Fear that, when this one doesn’t work out—which it won’t, our religious differences have made sure of that—I’ll never have another kiss like that. Perhaps the next girl’s lips will be too smushy, or her flavor won’t be like yours. Fear that, when I do meet the right one, her body will be all wrong and maybe she won’t put her hair up into that sleek black ponytail like yours.
I’ve had dreams since then that I stayed longer. That I spent the night and woke up holding you. But I didn’t. After the third or fourth round of kissing, I stood up and departed. We both knew it was over. We both knew it never had been.
I remember turning to talk to you in the doorway, said something about moving a mattress you wanted to get rid of, and was off. We both knew I’d never be back for that mattress. No kiss goodbye. It was over the moment we rose from the couches. We both knew it, and to this day I still wonder if it ever did exist.
Ontologically, I can’t help but wonder if we are different, you and I. Is it more than a line on a form that segregates our religious differences, or is it more? Is it more like the difference between apples and a 10 million tonne glacier floating lonely in the Arctic?
I kissed you, but what was it? What was that substanceless thing we held between us like a child passing water from one hand to the other as he sits in a pool? The thing about trying to hold water is it runs quickly and before you know it, you’re sinking your hands beneath the surface again to scoop up more.
You left me thirsty.
Because that’s the thing about substance. It is satiating. It doesn’t leave you wanting like a burrito made of celery.
You were beautiful but you left me wanting.
Ours was a relationship made entirely of negative calories.

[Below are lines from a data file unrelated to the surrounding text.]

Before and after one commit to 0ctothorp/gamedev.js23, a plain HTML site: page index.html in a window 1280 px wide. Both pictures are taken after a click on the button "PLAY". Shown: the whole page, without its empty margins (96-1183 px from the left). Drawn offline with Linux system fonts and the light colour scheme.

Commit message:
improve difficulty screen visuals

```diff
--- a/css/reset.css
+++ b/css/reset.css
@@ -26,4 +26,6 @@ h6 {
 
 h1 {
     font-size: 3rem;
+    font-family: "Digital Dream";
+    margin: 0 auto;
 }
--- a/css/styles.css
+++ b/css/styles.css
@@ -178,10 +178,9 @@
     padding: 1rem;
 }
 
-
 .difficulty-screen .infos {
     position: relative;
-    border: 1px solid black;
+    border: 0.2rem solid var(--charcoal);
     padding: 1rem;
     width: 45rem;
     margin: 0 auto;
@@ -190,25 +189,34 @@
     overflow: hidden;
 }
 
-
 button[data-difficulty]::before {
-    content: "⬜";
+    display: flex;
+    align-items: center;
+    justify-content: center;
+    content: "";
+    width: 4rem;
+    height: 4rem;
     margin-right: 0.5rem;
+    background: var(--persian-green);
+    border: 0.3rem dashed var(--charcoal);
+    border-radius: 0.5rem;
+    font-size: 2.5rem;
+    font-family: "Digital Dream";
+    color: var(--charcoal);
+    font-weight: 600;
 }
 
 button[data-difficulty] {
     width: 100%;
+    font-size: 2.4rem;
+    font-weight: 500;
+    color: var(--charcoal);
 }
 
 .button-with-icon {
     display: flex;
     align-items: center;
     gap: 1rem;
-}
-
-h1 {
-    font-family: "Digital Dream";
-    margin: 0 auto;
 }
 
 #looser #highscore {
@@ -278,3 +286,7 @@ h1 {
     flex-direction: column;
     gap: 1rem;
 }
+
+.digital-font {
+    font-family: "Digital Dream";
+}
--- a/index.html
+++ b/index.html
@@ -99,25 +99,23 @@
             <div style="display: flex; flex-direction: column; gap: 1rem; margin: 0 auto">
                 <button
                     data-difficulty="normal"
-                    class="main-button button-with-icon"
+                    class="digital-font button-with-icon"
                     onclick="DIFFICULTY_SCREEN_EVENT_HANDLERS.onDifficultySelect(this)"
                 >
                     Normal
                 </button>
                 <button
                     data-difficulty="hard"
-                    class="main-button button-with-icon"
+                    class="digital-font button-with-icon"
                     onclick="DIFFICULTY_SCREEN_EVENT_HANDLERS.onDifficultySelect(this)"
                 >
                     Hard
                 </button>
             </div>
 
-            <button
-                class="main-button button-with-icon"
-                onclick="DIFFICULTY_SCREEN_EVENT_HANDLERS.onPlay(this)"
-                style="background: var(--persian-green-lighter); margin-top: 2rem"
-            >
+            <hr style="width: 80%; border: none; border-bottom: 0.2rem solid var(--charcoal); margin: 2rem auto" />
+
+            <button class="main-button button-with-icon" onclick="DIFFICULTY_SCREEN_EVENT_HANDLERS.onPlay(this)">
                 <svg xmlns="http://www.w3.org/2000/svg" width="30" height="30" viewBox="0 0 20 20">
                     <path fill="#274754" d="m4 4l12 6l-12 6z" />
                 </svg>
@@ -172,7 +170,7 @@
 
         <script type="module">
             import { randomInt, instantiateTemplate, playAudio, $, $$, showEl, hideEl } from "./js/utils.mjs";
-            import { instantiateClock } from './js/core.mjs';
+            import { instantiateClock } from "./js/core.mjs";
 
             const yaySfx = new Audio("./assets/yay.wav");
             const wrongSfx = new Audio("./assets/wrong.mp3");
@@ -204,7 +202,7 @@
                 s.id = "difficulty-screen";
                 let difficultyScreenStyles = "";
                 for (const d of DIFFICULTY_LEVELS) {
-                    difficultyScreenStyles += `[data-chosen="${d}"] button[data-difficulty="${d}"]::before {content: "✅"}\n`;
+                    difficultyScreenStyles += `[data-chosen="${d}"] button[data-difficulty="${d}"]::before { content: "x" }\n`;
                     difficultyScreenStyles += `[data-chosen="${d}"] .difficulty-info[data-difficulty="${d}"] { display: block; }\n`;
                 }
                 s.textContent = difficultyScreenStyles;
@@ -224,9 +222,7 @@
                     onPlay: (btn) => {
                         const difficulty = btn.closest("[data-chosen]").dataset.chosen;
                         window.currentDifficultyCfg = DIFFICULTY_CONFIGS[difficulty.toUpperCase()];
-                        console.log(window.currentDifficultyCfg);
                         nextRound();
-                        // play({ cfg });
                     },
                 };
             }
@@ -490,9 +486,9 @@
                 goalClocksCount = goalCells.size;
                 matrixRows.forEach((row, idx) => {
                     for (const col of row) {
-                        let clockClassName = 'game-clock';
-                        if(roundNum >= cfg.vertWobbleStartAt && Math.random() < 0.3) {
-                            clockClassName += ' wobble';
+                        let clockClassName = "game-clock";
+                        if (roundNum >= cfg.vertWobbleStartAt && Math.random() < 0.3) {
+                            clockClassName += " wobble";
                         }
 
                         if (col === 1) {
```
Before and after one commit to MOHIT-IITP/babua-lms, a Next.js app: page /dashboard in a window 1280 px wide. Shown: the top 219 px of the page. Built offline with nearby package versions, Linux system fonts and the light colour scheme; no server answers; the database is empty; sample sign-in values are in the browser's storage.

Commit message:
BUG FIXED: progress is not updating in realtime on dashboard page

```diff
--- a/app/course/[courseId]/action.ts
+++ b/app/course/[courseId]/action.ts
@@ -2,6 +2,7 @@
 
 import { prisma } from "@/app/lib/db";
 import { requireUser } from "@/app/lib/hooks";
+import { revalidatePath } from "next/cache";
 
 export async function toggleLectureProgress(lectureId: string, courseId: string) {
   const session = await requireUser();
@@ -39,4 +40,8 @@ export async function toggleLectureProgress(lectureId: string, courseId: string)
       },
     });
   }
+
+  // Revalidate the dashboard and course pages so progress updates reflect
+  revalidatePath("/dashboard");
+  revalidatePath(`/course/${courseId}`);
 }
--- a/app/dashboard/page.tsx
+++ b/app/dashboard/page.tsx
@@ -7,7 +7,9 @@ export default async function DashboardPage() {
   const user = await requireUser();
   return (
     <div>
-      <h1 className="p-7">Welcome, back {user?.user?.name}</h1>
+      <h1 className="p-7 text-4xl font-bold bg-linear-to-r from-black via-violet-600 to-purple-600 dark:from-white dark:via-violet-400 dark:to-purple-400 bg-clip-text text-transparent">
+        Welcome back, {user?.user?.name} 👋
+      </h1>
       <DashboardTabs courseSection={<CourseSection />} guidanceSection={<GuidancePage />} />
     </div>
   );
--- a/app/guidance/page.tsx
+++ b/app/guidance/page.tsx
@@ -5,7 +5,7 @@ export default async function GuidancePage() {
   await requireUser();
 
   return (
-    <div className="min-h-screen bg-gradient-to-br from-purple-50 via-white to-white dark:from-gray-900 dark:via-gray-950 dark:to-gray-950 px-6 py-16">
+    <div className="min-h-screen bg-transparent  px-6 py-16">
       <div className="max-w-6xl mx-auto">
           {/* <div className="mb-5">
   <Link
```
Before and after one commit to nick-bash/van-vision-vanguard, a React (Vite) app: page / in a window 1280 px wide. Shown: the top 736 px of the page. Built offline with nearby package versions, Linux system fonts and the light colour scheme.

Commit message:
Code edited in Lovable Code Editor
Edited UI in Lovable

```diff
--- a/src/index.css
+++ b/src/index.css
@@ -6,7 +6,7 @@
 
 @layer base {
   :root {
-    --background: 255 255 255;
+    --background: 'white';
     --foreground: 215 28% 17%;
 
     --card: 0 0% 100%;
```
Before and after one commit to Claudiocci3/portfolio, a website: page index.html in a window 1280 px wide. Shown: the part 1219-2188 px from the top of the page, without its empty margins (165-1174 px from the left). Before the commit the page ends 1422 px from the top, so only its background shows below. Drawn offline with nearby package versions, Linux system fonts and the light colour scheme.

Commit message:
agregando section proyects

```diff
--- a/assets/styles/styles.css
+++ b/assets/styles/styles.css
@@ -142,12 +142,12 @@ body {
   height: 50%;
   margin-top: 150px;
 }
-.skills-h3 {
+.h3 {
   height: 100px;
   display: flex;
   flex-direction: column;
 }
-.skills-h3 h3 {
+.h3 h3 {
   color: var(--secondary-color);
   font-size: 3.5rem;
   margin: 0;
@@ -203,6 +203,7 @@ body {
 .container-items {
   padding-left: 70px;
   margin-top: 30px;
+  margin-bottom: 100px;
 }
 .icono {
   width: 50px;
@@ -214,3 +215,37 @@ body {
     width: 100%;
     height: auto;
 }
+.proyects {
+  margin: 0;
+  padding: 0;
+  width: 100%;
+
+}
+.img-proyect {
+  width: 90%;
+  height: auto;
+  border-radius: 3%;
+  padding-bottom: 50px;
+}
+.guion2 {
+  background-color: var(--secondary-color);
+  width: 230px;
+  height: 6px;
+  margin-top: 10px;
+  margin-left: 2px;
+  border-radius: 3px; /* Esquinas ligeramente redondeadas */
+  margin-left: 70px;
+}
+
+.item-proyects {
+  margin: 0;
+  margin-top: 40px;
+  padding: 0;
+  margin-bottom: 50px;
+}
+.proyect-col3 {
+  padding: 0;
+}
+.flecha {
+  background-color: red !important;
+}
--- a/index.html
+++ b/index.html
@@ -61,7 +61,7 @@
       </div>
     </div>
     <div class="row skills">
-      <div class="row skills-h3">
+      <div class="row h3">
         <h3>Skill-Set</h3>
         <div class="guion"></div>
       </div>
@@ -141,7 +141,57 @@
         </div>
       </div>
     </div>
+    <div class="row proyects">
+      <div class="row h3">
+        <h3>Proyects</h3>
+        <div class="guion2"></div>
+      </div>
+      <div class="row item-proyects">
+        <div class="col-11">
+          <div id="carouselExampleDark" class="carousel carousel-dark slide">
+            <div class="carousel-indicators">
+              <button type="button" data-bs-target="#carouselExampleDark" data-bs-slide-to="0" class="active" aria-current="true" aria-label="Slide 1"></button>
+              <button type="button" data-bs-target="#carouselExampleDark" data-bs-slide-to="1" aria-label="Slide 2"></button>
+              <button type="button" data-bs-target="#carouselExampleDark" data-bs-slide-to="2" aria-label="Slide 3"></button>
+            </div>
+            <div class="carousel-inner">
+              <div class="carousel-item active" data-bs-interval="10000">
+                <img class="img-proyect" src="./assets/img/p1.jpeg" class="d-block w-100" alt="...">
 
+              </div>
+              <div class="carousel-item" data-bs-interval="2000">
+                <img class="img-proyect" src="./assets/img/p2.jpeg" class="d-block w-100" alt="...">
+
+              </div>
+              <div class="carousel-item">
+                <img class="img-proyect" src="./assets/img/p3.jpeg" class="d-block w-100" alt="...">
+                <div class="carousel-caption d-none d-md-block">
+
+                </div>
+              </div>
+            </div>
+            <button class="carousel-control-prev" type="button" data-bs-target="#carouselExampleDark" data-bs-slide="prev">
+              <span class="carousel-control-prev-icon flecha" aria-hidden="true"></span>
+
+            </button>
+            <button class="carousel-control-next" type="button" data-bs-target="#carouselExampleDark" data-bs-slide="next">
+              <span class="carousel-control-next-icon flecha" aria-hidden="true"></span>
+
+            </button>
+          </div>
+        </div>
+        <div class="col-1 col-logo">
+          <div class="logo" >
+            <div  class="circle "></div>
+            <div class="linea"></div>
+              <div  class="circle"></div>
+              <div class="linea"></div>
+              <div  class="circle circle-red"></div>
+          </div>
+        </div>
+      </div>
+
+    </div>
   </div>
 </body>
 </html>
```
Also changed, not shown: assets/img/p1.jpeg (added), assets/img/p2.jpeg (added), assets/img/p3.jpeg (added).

Ours was a kiss that reverberates through a thousand punk rock songs but will be forgotten in the High Country to come.
When everything is shaken and only the unshakable remains, that night in your apartment will be lost in the dusty annals of trivial—but pleasurable—mistakes. And I am eager to consume something substantive once more.